The privilege and good fortune of a full life on earth carries with it countless inescapable lessons of humility along the way. Whether it’s the result of saying, “Watch this!” as a child or being let go from a job you’ve held for years, humans don’t have to learn to be humble. It’s forced on us.
Resentment, just as Brené Brown suggests, keeps us from joyful connections with our fellow human beings. Like Parshat Ki Tavo teaches, mitzvot are the focus of Torah, but it’s the joy and gladness of Judaism that keep us full-hearted.
Accidents, by nature, aren’t choices. However, we do have the choice in how we react to something we’ve overlooked. Parshat Ki Teitzei reminds us that sometimes it can be better to let it go, to embrace the happy unintentionally and make a mistake that might just lift someone else up.
It’s easy to go on consequence overload when you’re in an emotional moment. The Torah is itself, however, a grounding resource. Reading these same texts year after year is what grounds us emotionally and spiritually, and it reminds us, especially in this week’s portion, that only when we’re in that grounded space can we act justly.
The work will never be done, there will always be another load of laundry, another medical conundrum, or societal problem, but the way through it is to plan each and every day to finish that day’s portion so we can rest up and start again tomorrow.

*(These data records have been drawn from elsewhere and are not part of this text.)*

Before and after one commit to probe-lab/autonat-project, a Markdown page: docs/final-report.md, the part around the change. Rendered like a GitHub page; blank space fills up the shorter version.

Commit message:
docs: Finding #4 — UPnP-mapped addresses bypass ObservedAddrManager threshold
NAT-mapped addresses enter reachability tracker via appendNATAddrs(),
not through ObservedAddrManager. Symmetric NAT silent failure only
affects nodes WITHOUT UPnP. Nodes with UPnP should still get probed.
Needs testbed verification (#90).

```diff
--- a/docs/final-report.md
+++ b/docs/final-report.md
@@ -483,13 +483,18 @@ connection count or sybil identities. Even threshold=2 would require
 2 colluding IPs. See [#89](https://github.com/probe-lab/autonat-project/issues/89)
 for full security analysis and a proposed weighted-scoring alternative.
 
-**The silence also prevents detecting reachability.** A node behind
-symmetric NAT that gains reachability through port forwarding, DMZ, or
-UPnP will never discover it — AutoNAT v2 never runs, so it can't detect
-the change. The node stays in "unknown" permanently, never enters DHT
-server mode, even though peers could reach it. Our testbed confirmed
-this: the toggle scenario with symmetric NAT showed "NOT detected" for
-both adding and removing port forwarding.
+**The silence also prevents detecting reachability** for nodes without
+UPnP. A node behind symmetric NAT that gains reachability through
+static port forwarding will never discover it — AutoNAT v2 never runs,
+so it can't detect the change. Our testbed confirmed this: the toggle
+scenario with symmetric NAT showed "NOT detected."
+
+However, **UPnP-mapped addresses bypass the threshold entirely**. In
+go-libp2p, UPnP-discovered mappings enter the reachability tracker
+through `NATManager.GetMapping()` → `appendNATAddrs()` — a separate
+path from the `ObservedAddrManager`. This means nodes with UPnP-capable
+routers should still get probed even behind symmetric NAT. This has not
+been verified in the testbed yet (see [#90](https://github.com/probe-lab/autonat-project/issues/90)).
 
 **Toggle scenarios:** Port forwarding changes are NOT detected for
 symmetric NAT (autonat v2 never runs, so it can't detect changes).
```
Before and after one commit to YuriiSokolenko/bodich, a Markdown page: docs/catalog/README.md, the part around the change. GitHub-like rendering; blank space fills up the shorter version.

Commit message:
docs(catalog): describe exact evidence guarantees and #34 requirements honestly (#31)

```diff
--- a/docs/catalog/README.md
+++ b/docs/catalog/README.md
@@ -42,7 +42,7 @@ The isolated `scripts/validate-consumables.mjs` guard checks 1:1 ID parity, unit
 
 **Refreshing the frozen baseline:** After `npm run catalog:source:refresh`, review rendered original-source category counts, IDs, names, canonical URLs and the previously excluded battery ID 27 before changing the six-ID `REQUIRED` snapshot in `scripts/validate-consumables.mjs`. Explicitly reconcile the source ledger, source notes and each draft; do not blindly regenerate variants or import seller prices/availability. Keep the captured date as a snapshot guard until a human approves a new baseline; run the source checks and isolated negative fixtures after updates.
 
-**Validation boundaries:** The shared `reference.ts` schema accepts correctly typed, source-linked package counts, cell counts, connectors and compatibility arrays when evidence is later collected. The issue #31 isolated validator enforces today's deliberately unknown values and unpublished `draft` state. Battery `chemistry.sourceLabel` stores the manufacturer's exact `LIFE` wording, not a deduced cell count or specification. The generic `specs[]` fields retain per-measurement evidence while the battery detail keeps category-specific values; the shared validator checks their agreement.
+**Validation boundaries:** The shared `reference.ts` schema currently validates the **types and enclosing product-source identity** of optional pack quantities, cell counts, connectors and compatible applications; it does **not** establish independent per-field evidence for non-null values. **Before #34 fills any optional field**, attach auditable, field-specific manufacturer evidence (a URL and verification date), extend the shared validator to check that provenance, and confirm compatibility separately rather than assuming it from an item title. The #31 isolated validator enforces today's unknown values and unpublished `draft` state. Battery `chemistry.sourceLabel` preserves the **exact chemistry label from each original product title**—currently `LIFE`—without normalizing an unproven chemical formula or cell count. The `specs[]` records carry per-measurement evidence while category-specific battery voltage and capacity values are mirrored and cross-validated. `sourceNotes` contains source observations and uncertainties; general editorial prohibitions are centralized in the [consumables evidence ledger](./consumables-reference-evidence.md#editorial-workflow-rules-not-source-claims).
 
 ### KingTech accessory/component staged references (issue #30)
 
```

If the Torah is concerned that we’ll stray from our worship of God to worshiping the natural world, why were these celestial bodies and earthly wonders even created? In other words, if I can’t keep my hands out of the bag of Cheetos, why keep them in the house?